EXERCISE AIM: Tally how many lines in the data hold the word "Container", and give the result with no other text.
[Opening DATASET EXTRACT section]
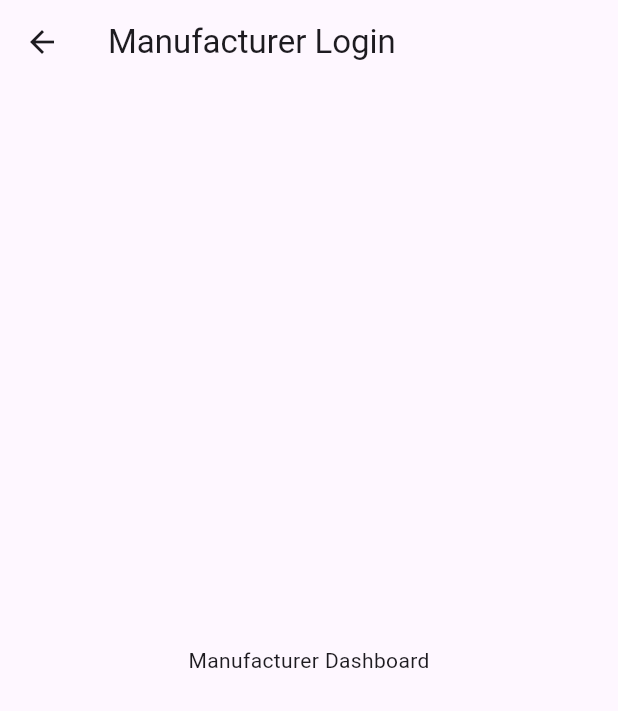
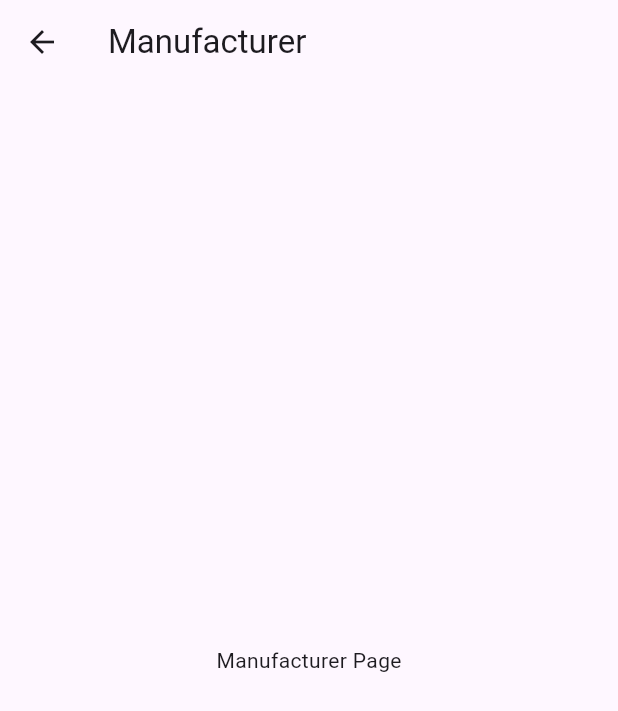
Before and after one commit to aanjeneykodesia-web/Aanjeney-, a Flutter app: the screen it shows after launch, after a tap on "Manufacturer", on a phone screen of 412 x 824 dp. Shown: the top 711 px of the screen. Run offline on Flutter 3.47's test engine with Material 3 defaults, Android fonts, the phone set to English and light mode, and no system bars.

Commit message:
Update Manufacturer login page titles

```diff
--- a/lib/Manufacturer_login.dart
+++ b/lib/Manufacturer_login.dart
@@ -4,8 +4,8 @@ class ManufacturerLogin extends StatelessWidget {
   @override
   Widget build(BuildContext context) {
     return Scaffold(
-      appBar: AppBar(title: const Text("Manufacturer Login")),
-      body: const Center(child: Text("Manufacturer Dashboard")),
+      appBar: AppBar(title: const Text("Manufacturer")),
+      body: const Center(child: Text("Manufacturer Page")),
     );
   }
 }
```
[Closing DATASET EXTRACT section]
[Opening DATASET EXTRACT section]
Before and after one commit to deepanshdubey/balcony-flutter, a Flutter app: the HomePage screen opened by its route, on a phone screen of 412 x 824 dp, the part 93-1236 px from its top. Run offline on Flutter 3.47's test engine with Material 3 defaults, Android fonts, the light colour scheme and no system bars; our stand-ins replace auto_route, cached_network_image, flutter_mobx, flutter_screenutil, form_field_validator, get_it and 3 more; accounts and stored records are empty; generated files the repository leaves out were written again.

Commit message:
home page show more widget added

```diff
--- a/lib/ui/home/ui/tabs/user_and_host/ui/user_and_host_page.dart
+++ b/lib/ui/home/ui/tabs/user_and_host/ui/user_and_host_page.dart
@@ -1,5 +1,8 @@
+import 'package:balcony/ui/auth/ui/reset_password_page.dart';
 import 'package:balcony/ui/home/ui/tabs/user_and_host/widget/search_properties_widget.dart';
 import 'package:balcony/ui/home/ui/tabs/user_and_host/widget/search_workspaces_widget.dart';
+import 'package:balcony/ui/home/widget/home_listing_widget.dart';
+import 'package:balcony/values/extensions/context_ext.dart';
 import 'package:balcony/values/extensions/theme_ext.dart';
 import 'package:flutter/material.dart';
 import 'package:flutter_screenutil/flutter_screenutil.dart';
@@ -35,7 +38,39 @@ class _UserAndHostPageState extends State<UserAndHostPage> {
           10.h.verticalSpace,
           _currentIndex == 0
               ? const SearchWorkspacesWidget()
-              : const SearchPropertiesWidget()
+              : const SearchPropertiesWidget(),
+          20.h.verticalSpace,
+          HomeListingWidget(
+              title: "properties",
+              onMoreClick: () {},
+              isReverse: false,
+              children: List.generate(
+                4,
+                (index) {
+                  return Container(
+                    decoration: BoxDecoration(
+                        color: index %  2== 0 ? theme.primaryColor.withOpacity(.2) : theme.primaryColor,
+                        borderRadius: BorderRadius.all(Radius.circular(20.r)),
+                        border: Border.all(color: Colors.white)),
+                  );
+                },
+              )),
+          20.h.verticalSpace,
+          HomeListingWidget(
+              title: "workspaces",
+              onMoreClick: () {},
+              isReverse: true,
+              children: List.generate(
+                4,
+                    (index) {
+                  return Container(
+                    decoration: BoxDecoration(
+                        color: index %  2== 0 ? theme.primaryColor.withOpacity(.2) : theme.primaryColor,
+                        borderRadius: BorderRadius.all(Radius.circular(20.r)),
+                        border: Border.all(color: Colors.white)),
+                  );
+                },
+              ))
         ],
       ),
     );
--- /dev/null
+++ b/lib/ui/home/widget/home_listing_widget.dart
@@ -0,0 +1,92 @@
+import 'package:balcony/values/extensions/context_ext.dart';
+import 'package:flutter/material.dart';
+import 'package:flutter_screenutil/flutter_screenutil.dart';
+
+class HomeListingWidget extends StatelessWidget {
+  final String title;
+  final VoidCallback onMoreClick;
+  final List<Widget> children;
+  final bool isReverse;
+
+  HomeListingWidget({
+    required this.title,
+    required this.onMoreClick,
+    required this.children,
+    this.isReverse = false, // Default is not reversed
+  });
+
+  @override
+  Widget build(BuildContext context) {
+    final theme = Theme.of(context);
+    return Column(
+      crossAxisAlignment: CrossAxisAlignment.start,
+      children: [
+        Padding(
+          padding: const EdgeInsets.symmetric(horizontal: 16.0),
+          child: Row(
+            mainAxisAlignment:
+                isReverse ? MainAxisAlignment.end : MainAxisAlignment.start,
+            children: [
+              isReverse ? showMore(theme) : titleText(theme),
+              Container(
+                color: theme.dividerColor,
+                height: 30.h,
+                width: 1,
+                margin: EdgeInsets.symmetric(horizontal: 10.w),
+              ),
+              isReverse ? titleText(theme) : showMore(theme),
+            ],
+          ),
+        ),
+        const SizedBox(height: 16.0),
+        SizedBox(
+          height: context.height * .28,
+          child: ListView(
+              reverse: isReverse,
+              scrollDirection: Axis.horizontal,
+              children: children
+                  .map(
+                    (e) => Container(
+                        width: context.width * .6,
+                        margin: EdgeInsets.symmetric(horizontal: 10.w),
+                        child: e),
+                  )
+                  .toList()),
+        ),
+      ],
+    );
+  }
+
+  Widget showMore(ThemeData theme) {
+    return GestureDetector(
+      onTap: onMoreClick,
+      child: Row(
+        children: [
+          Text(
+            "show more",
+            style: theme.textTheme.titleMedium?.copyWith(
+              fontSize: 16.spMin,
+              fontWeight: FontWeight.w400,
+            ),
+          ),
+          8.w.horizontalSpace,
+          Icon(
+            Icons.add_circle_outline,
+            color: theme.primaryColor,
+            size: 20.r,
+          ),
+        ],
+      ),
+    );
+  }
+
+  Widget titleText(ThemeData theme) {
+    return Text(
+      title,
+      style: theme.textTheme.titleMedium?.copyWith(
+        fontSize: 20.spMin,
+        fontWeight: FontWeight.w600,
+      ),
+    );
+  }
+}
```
[Closing DATASET EXTRACT section]
YOUR RESPONSE: 4